California water bond receives endorsement

May 28, 2010
by WLJ

Calling it the best chance to restore California’s overtaxed water system, the California Farm Bureau Federation has endorsed the water bond measure to be placed before voters in November. The Safe, Clean and Reliable Drinking Water Supply Act of 2010 would allow California to invest in new water storage and other steps to improve water quality and reliability.

“Family farmers and ranchers in parts of California already face severe and chronic water shortages. Others find supplies becoming less reliable all the time.

Without water, farmers and ranchers can’t grow the food and farm products that Californians depend on every day,” California Farm Bureau President Paul Wenger said. “The bond represents our best chance to attack the water problems so many of us face today and that more of us will face in the future if we don’t act now.”

Wenger said farmers and ranchers are particularly encouraged by the bond’s investment of $3 billion in new water storage, calling new storage the cornerstone of realistic solutions to the state’s water troubles.

“New storage will add flexibility to the water system that’s needed to sustain California’s environment and economy,” he said. “Much of the water stored in new reservoirs will be used to benefit the environment, and that will take pressure off of existing supplies for cities and farms. It’s been decades since California has made a significant investment in water storage. There’s a real commitment to new storage in this water bond, and that’s long overdue.”

If projections about climate change prove correct, Wenger said, more of the precipitation that falls on California will come as rain rather than snow, meaning less will be stored in the Sierra Nevada snowpack.

“It’s imperative that we have the ability to capture this water, not only for use later but also to protect against flooding,” he said.

He noted that the bond measure contains other investments to strengthen the water system as it struggles to cope with the state’s increasing population and with laws requiring more water to be channeled toward environmental purposes.
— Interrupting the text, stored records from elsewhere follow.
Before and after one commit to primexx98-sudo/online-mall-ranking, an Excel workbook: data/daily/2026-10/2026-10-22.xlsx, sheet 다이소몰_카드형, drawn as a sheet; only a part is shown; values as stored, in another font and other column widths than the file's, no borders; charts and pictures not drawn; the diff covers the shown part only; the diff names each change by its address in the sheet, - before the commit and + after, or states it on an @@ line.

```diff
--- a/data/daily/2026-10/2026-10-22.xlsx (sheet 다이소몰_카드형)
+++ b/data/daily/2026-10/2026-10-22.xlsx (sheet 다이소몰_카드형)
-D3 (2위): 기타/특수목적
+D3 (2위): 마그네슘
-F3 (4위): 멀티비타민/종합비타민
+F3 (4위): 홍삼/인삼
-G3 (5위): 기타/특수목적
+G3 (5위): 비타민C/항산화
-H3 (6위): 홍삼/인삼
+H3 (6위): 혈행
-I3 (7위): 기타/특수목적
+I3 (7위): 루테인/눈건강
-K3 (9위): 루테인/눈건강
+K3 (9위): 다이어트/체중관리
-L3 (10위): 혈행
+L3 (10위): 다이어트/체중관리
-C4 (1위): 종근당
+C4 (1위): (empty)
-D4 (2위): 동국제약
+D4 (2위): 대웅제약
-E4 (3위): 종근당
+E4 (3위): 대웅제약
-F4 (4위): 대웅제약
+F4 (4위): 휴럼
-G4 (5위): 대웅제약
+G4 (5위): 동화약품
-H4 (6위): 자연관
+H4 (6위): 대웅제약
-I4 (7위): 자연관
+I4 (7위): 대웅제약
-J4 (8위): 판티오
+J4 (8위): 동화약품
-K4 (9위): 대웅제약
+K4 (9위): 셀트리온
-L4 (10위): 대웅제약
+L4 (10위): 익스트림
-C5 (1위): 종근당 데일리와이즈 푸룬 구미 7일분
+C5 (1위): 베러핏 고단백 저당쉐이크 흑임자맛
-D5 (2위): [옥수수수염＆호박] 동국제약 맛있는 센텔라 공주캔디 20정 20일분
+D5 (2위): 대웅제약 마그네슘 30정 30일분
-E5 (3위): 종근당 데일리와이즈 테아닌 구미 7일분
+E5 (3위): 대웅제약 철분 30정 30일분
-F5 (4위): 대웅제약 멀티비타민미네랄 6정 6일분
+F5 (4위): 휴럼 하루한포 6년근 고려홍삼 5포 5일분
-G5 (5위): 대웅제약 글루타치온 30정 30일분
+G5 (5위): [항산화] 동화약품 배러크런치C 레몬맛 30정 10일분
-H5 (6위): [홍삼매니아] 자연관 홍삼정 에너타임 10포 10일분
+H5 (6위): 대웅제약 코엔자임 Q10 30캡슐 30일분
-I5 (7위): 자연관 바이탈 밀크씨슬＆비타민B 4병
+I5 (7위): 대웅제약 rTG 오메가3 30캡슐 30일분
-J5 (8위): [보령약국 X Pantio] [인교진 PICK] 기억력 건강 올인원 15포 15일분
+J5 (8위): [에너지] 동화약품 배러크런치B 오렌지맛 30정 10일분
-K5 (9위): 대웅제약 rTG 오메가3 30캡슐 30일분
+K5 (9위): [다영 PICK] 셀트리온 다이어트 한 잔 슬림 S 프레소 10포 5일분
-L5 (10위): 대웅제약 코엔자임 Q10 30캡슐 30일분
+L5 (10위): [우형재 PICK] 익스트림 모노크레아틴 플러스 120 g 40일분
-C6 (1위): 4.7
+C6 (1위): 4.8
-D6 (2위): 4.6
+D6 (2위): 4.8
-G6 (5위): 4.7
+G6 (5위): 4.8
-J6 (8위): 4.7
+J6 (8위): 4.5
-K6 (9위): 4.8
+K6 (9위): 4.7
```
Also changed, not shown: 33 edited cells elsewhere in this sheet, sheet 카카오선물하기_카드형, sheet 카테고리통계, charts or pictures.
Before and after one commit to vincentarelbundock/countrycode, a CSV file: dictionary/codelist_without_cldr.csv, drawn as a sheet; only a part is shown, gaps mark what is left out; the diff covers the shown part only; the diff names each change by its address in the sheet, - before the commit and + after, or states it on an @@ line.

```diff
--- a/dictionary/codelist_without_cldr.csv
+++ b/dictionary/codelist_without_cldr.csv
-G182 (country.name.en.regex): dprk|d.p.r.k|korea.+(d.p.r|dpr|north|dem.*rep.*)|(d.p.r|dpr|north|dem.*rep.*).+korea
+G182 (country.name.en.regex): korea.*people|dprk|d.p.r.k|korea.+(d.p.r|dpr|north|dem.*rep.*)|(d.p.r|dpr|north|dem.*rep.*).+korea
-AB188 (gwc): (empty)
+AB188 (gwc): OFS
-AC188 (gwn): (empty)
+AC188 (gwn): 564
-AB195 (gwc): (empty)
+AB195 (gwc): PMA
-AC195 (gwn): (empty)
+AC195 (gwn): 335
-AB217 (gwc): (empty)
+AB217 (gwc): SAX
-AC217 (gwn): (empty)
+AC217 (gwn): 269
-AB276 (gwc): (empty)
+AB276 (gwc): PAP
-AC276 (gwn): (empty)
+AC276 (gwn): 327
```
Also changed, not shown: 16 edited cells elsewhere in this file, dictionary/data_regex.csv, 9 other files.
“The bond is a comprehensive approach to enhancing the California water system. People throughout the state will benefit from it,” Wenger said. “Even though our economy faces extreme challenges today, failing to improve our water system is unconscionable. If we don’t make this investment now, the price tag for improving our water system will only go up. — WLJ